Myotonic dystrophy (DM, Types 1 and 2) are dominantly inherited multisystem disorders that cause progressive weakness and myotonia along with variable cardiopulmonary, gastrointestinal, endocrine, and neurological manifestations that adversely affect quality of life. Literature describing the DM patient journey is limited.
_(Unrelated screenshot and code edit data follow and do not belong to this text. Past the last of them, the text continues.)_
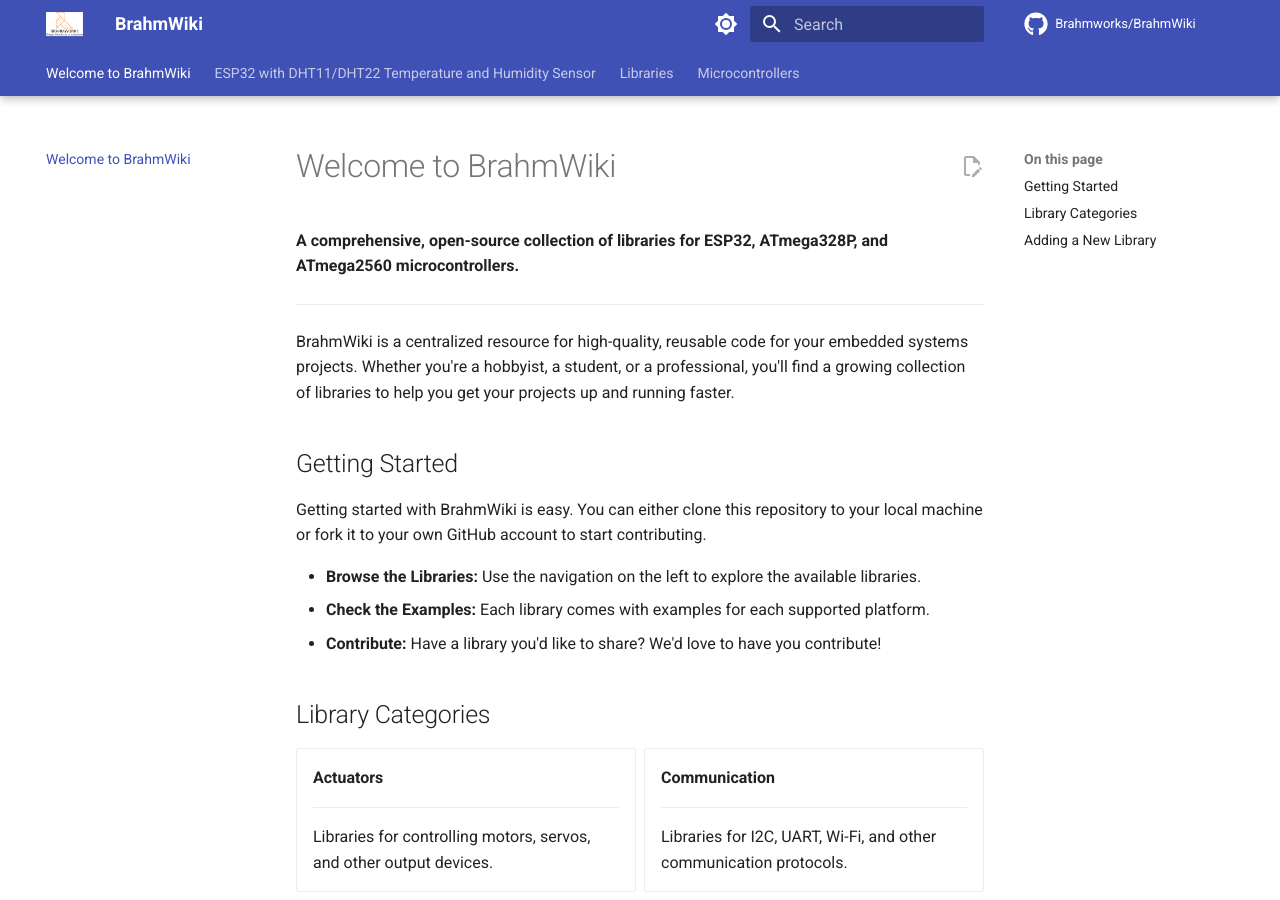
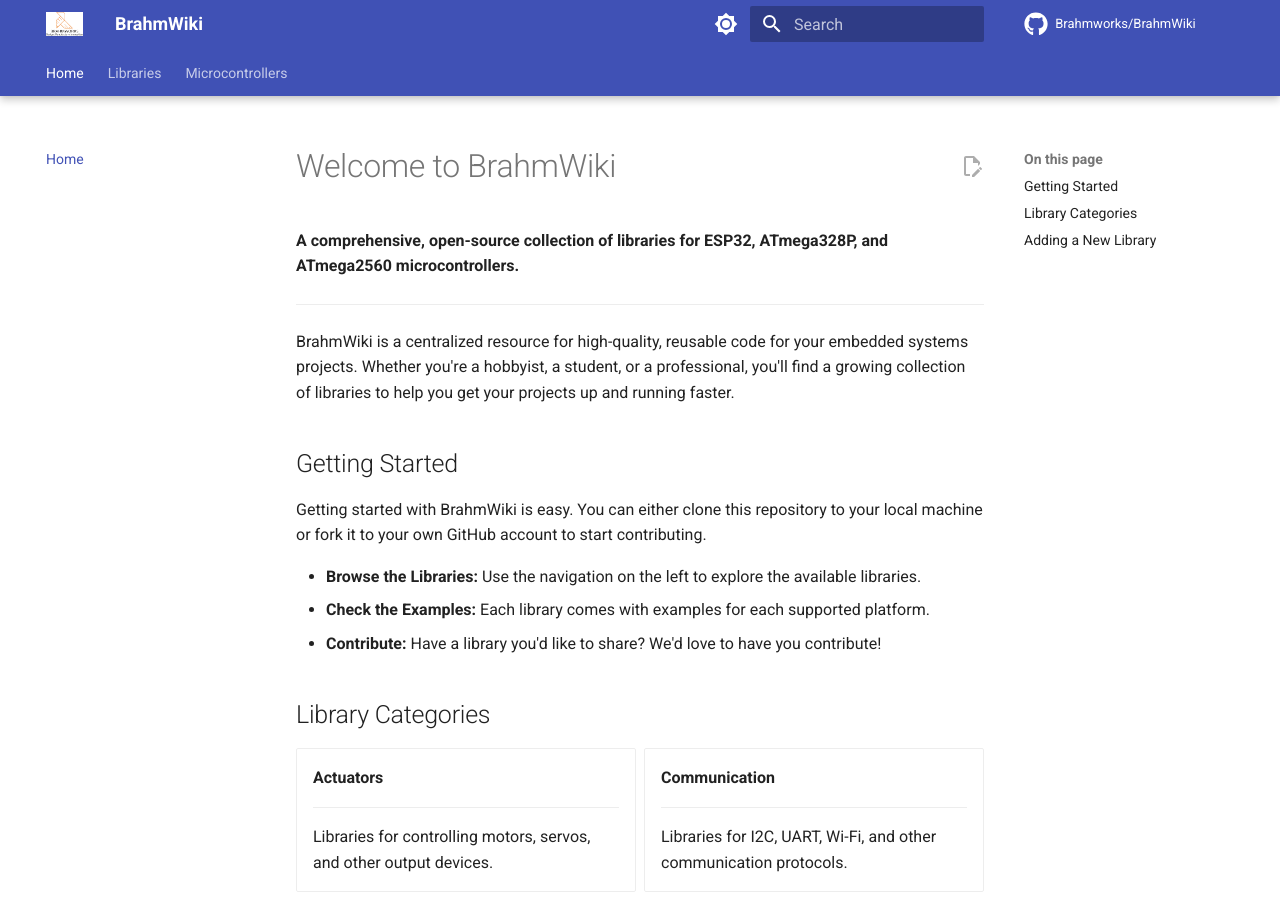
Before and after one commit to Brahmworks/BrahmWiki, an MkDocs documentation site: the page built from docs/index.md, in a window 1280 px wide and 900 px high. Built offline with MkDocs 1.6.1 and Material for MkDocs 9.7.7, drawn with Linux system fonts in a browser that asks for light colours; comment, search, counter and statistics services are not loaded; some of the changed lines change nothing that is shown.

Commit message:
Update navigation structure

```diff
--- a/mkdocs.yml
+++ b/mkdocs.yml
@@ -46,6 +46,11 @@ theme:
 
   icon:
     repo: fontawesome/brands/github
+
+nav:
+  - Home: index.md
+  - Libraries: libraries/
+  - Microcontrollers: microcontrollers/
 
 # Plugins for Embedded Documentation
 plugins:
```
We used PharMetrics deidentified-US-claims (Jan-2010—Mar-2021) to retrospectively evaluate outcomes for DM-patients vs non-DM MCs. DM-patients had ?2 DM claims ?30 days apart (index date=first diagnosis date). Cohorts were matched (5-MC:1-DM) on index date, age, region, gender, plan, and payer types. Outcomes were compared two-years post-diagnosis minus two-years pre-diagnosis (Post-PreDx) using US Agency for Healthcare Research & Quality (AHRQ) categories. Data reported is per-member-per-year. All reported findings significant (p<0.05).
We identified 519 DM-patients and 2595 MCs. Most outcomes demonstrated higher care utilization in DM-patients than MCs. Post-PreDx care days increased at all service settings except lab for both cohorts (?9.9 DM;?1.5 MCs). Post-PreDx DM-patients’ AHRQ-prevalence changed in 58(?57;?1) categories led by “other nervous system disorders” (37.6% DM;3.2% MCs), “cardiac dysrhythmias” (17.3% DM;2.3% MCs) and “other lower respiratory disease” (16.0% DM;2.7% MCs). DM-patients’ mean number of services increased Post-PreDx (21.3;2.9 MCs). Post-PreDx DM-patients' utilization increased in 21 AHRQ-service and 7 AHRQ-cost categories. Total medical and drug costs increased for DM-patients’ ($18,705 to $25,594) vs MCs ($5640 to $6884).
Health care utilization increased significantly in DM patients following diagnosis and was overall both higher and in different categories than MCs. This likely reflects the need to investigate and manage previously unsuspected manifestations of DM following formal diagnosis.